(The records Opens)

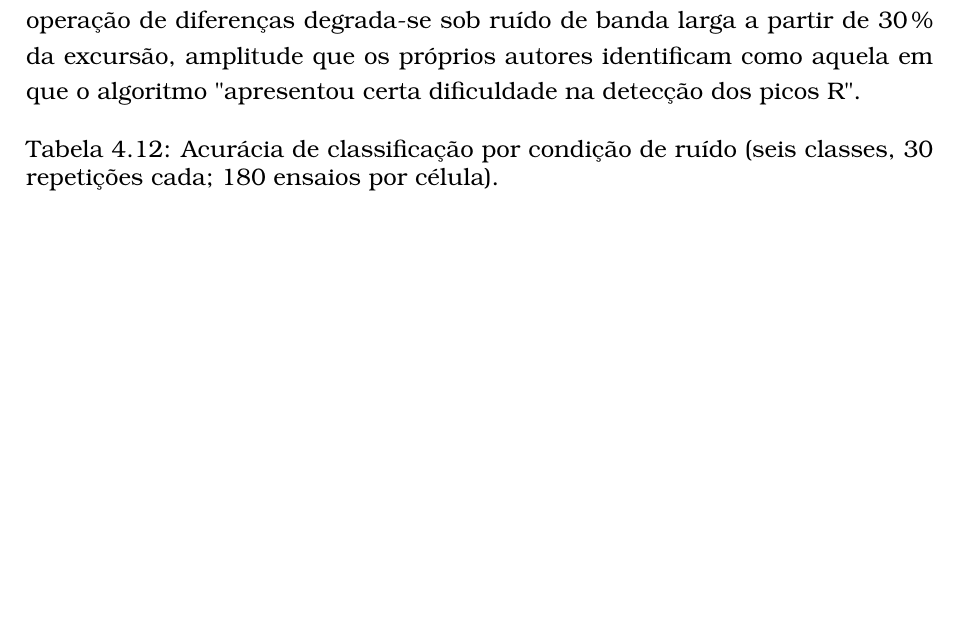
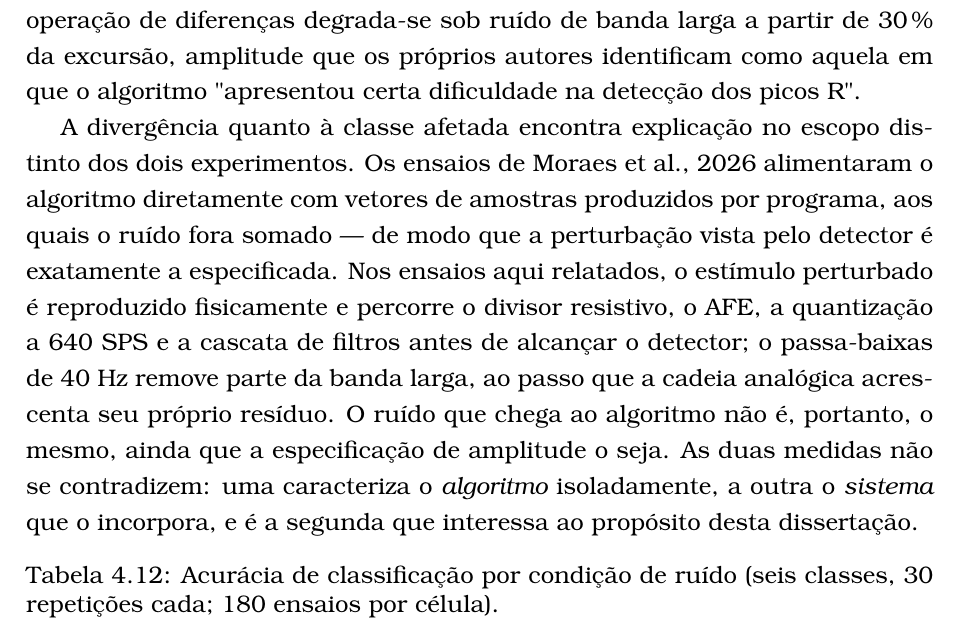
Before and after one commit to ezefferth/dissertacao-mestrado, a LaTeX thesis (tese.tex, which reads 4_resultados.tex): part of page 87 of 123, cut so that both start at the same text, the shorter picture padded with empty space. Compiled offline with pdfLaTeX; a LaTeX package or settings file that is missing is left out.

Commit message:
Cap. 4: explica por que a classe afetada diverge da de Moraes et al.
Paragrafo novo, na secao do ruido, atribuindo a divergencia ao escopo distinto
dos dois experimentos — e nao a uma discordancia de resultado.

  Moraes et al. (p. 10, secao 3.3) alimentaram o algoritmo DIRETAMENTE com
  vetores de amostras gerados por programa em C, aos quais o ruido fora somado.
  A perturbacao vista pelo detector e exatamente a especificada.

  Aqui o estimulo perturbado e reproduzido FISICAMENTE e percorre o divisor
  resistivo, o AFE, a quantizacao a 640 SPS e a cascata de filtros antes de
  alcancar o detector. O passa-baixas de 40 Hz remove parte da banda larga; a
  cadeia analogica acrescenta seu proprio residuo. O ruido que chega ao algoritmo
  nao e o mesmo, ainda que a especificacao de amplitude seja.

  Conclusao registrada: as medidas nao se contradizem — uma caracteriza o
  ALGORITMO isoladamente, a outra o SISTEMA que o incorpora, e e a segunda que
  interessa ao proposito da dissertacao.

Coerente com o observado na captura do sinal bruto (Apendice A): a simulacao em
software nao reproduz a falha da bancada em cinco das seis classes, justamente
porque a cadeia fisica altera o que chega ao detector.

Tese compila limpa (123 paginas), sem estouro de margem.

Co-Authored-By: Claude Opus 5 (1M context) <noreply@anthropic.com>

```diff
--- a/4_resultados.tex
+++ b/4_resultados.tex
@@ -452,6 +452,8 @@ A Figura~\ref{fig:ruidoTipos} ilustra os três tipos de perturbação, na maior
 
 A deriva de 0,33~Hz não produziu erro algum em nenhuma amplitude, resultado esperado, uma vez que sua frequência situa-se abaixo do corte do filtro passa-alta de 0,5~Hz do \textit{firmware} e é, portanto, atenuada antes da detecção. O ruído aleatório degradou o desempenho apenas na maior amplitude, e ainda assim de forma parcial (92,2\,\% a 30\,\%): a única classe afetada foi a normal, na qual a perturbação de banda larga ocasionalmente introduz um pico espúrio que eleva a variabilidade R-R acima do limiar de arritmia. Trata-se da mesma condição em que \citeay{moraesFirmwareECG} registraram o único resultado inconsistente do algoritmo original --- ruído aleatório na amplitude de 30\,\% ---, ainda que a manifestação difira: ali a taxa de acerto caiu a 98,33\,\% na detecção de bloqueio sinoatrial, com sensibilidade de 90\,\%, por \emph{perda} de picos R; aqui, a falha decorre da introdução de um pico \emph{espúrio} sobre o traçado normal. O que se repete, portanto, não é o desfecho, mas a natureza da limitação e o patamar em que ela se manifesta: a localização dos complexos pelo método da operação de diferenças degrada-se sob ruído de banda larga a partir de 30\,\% da excursão, amplitude que os próprios autores identificam como aquela em que o algoritmo "apresentou certa dificuldade na detecção dos picos R".
 
+A divergência quanto à classe afetada encontra explicação no escopo distinto dos dois experimentos. Os ensaios de \citeay{moraesFirmwareECG} alimentaram o algoritmo diretamente com vetores de amostras produzidos por programa, aos quais o ruído fora somado --- de modo que a perturbação vista pelo detector é exatamente a especificada. Nos ensaios aqui relatados, o estímulo perturbado é reproduzido fisicamente e percorre o divisor resistivo, o \acs{AFE}, a quantização a 640~SPS e a cascata de filtros antes de alcançar o detector; o passa-baixas de 40~Hz remove parte da banda larga, ao passo que a cadeia analógica acrescenta seu próprio resíduo. O ruído que chega ao algoritmo não é, portanto, o mesmo, ainda que a especificação de amplitude o seja. As duas medidas não se contradizem: uma caracteriza o \emph{algoritmo} isoladamente, a outra o \emph{sistema} que o incorpora, e é a segunda que interessa ao propósito desta dissertação.
+
 \begin{table}[htb]
 \centering
 \caption{Acurácia de classificação por condição de ruído (seis classes, 30 repetições cada; 180 ensaios por célula).}
```
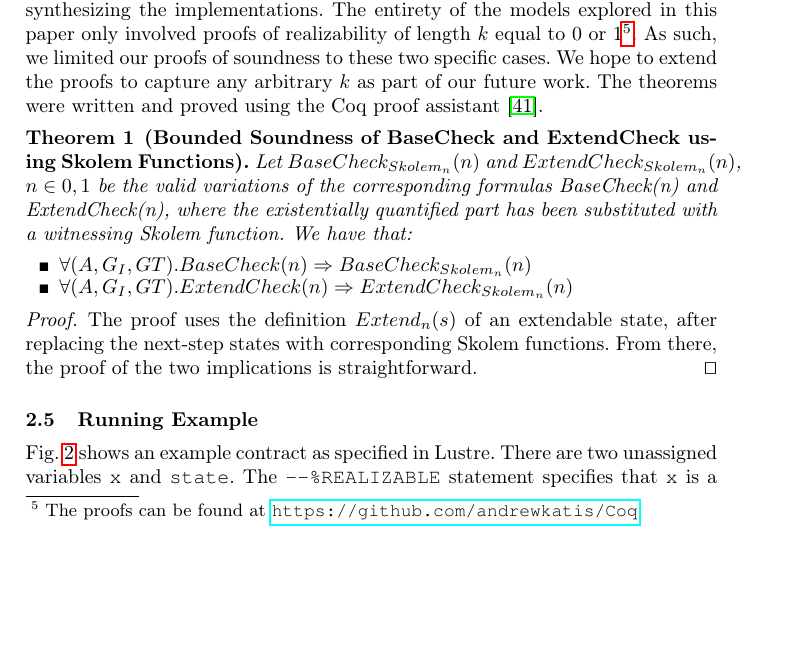
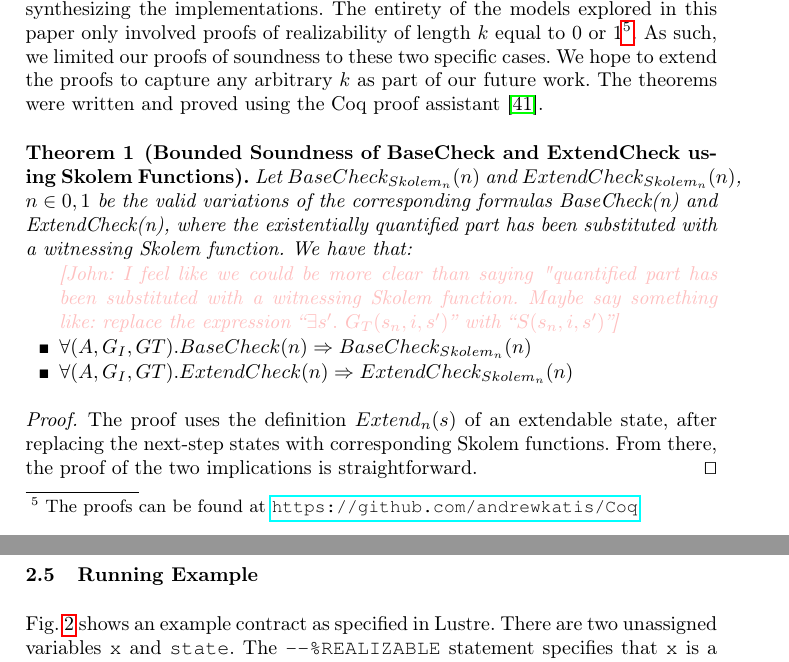
Before and after one commit to andreaskatis/InductiveSynthesis, a LaTeX thesis (src/document.tex, which reads src/synthesis.tex): part of page 7 of 21 before the commit and two parts of pages 7 and 8 of 21 after it, the two joined at a grey line, cut so that both start at the same text, the shorter picture padded with empty space. Compiled offline with pdfLaTeX.

Commit message:
adding comment about Theorem 1

```diff
--- a/src/document.tex
+++ b/src/document.tex
@@ -42,6 +42,7 @@
 \newcommand{\andrew}[1]{\textcolor{green}{Andrew: #1}}
 \newcommand{\grigory}[1]{\textcolor{brown}{Grigory: #1}}
 \newcommand{\arie}[1]{\textcolor{purple}{[Arie: #1]}}
+\newcommand{\john}[1]{\textcolor{pink}{[John: #1]}}
 
 \newenvironment{requirement}
 {\vspace{0.05in}
--- a/src/synthesis.tex
+++ b/src/synthesis.tex
@@ -341,6 +341,7 @@ variations of the corresponding formulas \textit{BaseCheck(n)} and
 \textit{ExtendCheck(n)}, where the existentially quantified part has been substituted
 with a witnessing Skolem function. We have that:
 \begin{itemize}
+\john{I feel like we could be more clear than saying "quantified part has been substituted with a witnessing Skolem function. Maybe say something like: replace the expression ``$\exists s'.~ G_T(s_n, i, s')$'' with ``$S(s_n,i,s')$''}
 \item $\forall (A,G_{I},G{T}). BaseCheck(n) \Rightarrow BaseCheck_{Skolem_n}(n)$
 \item $\forall (A,G_{I},G{T}). ExtendCheck(n) \Rightarrow
 ExtendCheck_{Skolem_n}(n)$
```
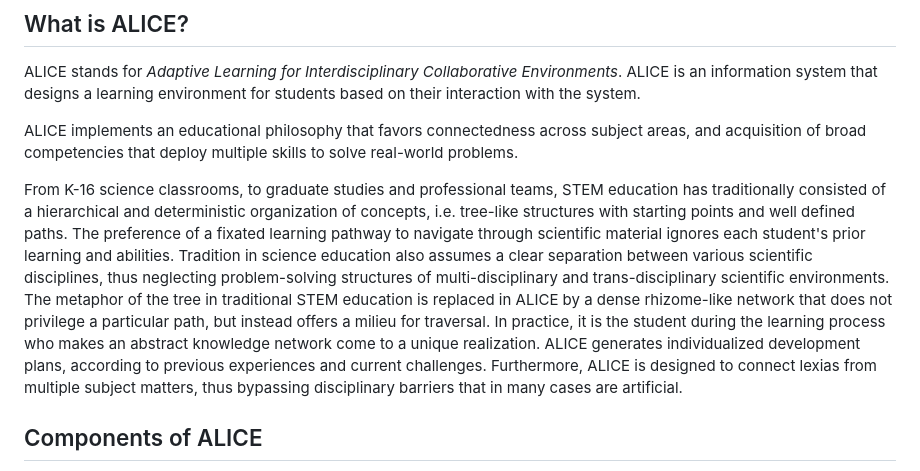
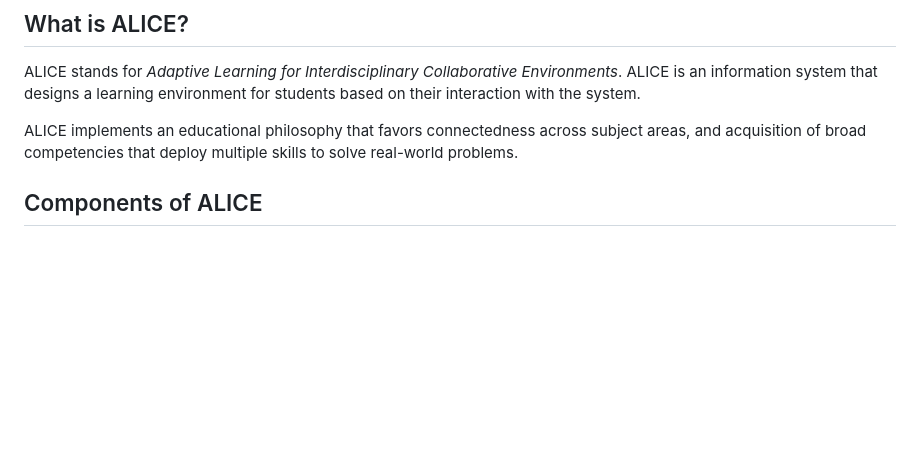
Before and after one commit to biomathematicus/ALICE, a Markdown page: README.MD, the part around the change. Rendered like a GitHub page; blank space fills up the shorter version.

Commit message:
Update README.MD
Minor edit

```diff
--- a/README.MD
+++ b/README.MD
@@ -8,9 +8,6 @@ ALICE stands for *Adaptive Learning for Interdisciplinary Collaborative Environm
 
 
 ALICE implements an educational philosophy that favors connectedness across subject areas, and acquisition of broad competencies that deploy multiple skills to solve real-world problems.
-
-
-From K-16 science classrooms, to graduate studies and professional teams, STEM education has traditionally consisted of a hierarchical and deterministic organization of concepts, i.e. tree-like structures with starting points and well defined paths. The preference of a fixated learning pathway to navigate through scientific material ignores each student's prior learning and abilities. Tradition in science education also assumes a clear separation between various scientific disciplines, thus neglecting problem-solving structures of multi-disciplinary and trans-disciplinary scientific environments. The metaphor of the tree in traditional STEM education is replaced in ALICE by a dense rhizome-like network that does not privilege a particular path, but instead offers a milieu for traversal. In practice, it is the student during the learning process who makes an abstract knowledge network come to a unique realization. ALICE generates individualized development plans, according to previous experiences and current challenges. Furthermore, ALICE is designed to connect lexias from multiple subject matters, thus bypassing disciplinary barriers that in many cases are artificial.
 
 
 ## Components of ALICE
```
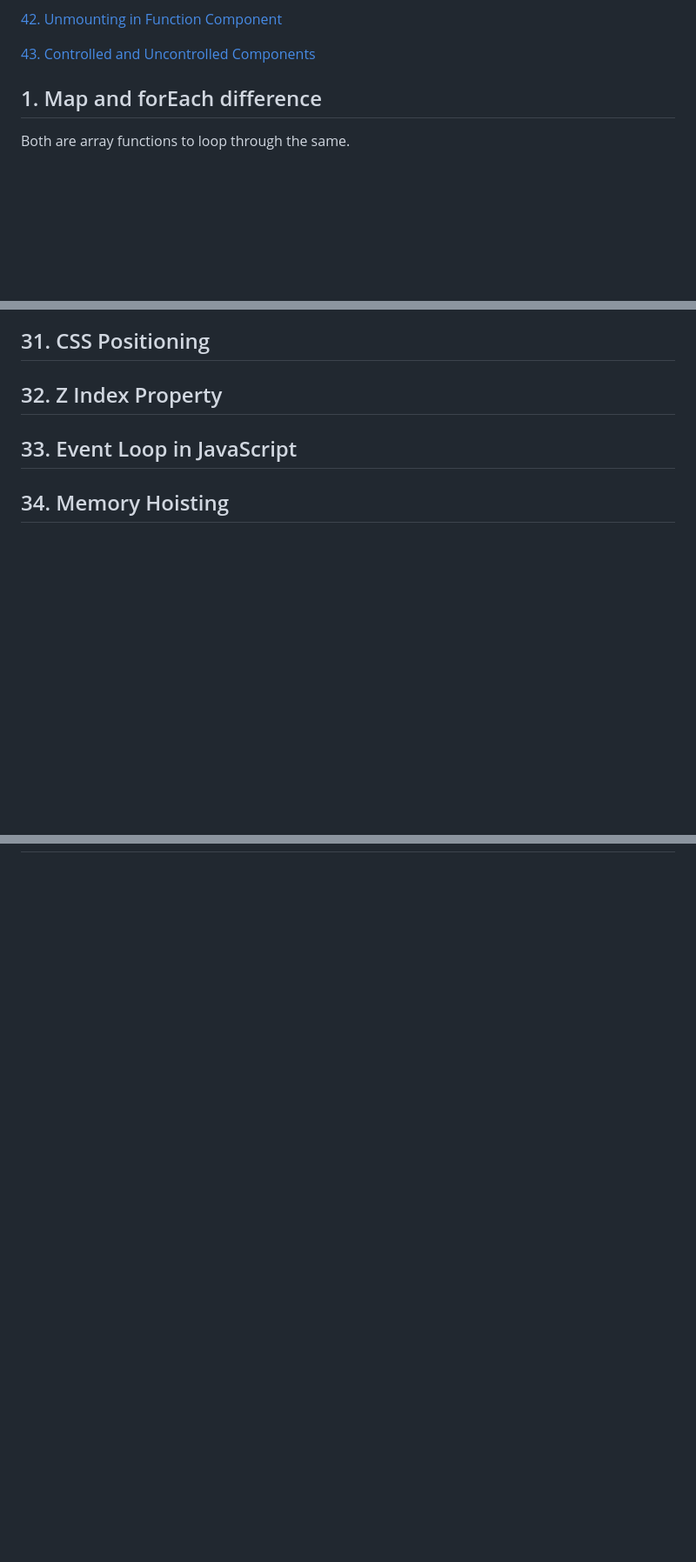
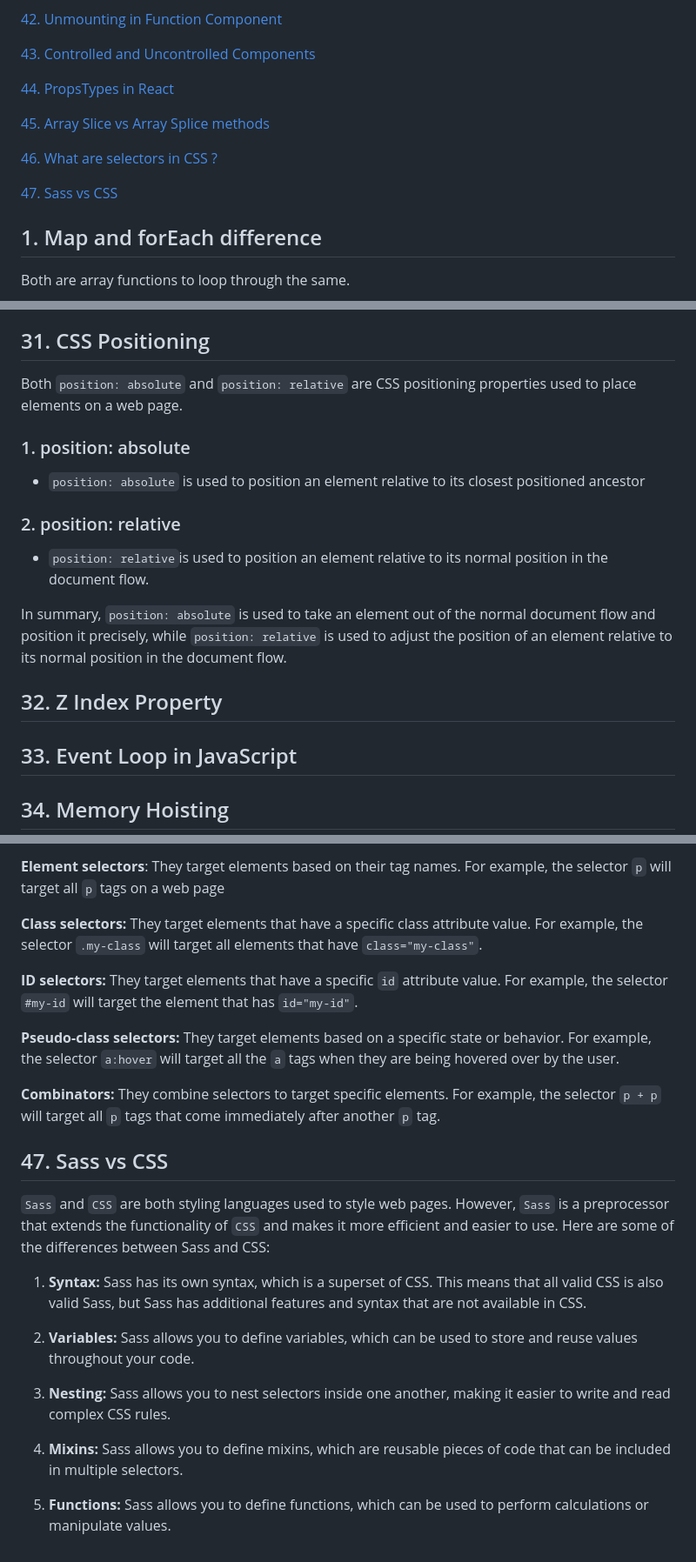
Before and after one commit to jisshub/Frontend-Developer-Technical-Interview, a Markdown page: README.md, 3 parts joined by grey strips. Shown: that part at 87% size. Drawn GitHub-style; blank space fills up the shorter version.

```diff
--- a/README.md
+++ b/README.md
@@ -85,6 +85,14 @@
 [42. Unmounting in Function Component](#42-unmounting-in-function-component)
 
 [43. Controlled and Uncontrolled Components](#43-controlled-and-uncontrolled-components)
+
+[44. PropsTypes in React](#44-propstypes-in-react)
+
+[45. Array Slice vs Array Splice methods](#45-array-slice-vs-array-splice-methods)
+
+[46. What are selectors in CSS ?](#46-what-are-selectors-in-css)
+
+[47. Sass vs CSS](#47-sass-vs-css)
 
 
 ## 1. Map and forEach difference
@@ -1449,6 +1457,19 @@ useEffect(() => {
 
 ## 31. CSS Positioning
 
+Both `position: absolute` and `position: relative` are CSS positioning properties used to place elements on a web page.
+
+### 1. position: absolute
+
+- `position: absolute` is used to position an element relative to its closest positioned ancestor
+
+### 2. position: relative
+
+- `position: relative`is used to position an element relative to its normal position in the document flow.
+
+
+In summary, `position: absolute` is used to take an element out of the normal document flow and position it precisely, while `position: relative` is used to adjust the position of an element relative to its normal position in the document flow.
+
 
 ## 32. Z Index Property
 
@@ -1486,0 +1564,24 @@ useEffect(() => {
+**Element selectors**: They target elements based on their tag names. For example, the selector `p` will target all `p` tags on a web page
+
+**Class selectors:** They target elements that have a specific class attribute value. For example, the selector `.my-class` will target all elements that have `class="my-class"`.
+
+**ID selectors:** They target elements that have a specific `id` attribute value. For example, the selector `#my-id` will target the element that has `id="my-id"`.
+
+**Pseudo-class selectors:** They target elements based on a specific state or behavior. For example, the selector `a:hover` will target all the `a` tags when they are being hovered over by the user.
+
+**Combinators:** They combine selectors to target specific elements. For example, the selector `p + p` will target all `p` tags that come immediately after another `p` tag.
+
+
+## 47. Sass vs CSS
+
+`Sass` and `CSS` are both styling languages used to style web pages. However, `Sass` is a preprocessor that extends the functionality of `CSS` and makes it more efficient and easier to use. Here are some of the differences between Sass and CSS:
+
+1. **Syntax:** Sass has its own syntax, which is a superset of CSS. This means that all valid CSS is also valid Sass, but Sass has additional features and syntax that are not available in CSS.
+
+2. **Variables:** Sass allows you to define variables, which can be used to store and reuse values throughout your code.
+
+3. **Nesting:** Sass allows you to nest selectors inside one another, making it easier to write and read complex CSS rules.
+
+4. **Mixins:** Sass allows you to define mixins, which are reusable pieces of code that can be included in multiple selectors.
+
+5. **Functions:** Sass allows you to define functions, which can be used to perform calculations or manipulate values.
```
Also changed, not shown: other parts of README.md (+56 -0 lines).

(The records Closes)

§ Task directions:
The lines to return are those in the records above that hold the word "substituted".

§ Written answer:
 \textit{ExtendCheck(n)}, where the existentially quantified part has been substituted
+\john{I feel like we could be more clear than saying "quantified part has been substituted with a witnessing Skolem function. Maybe say something like: replace the expression ``$\exists s'.~ G_T(s_n, i, s')$'' with ``$S(s_n,i,s')$''}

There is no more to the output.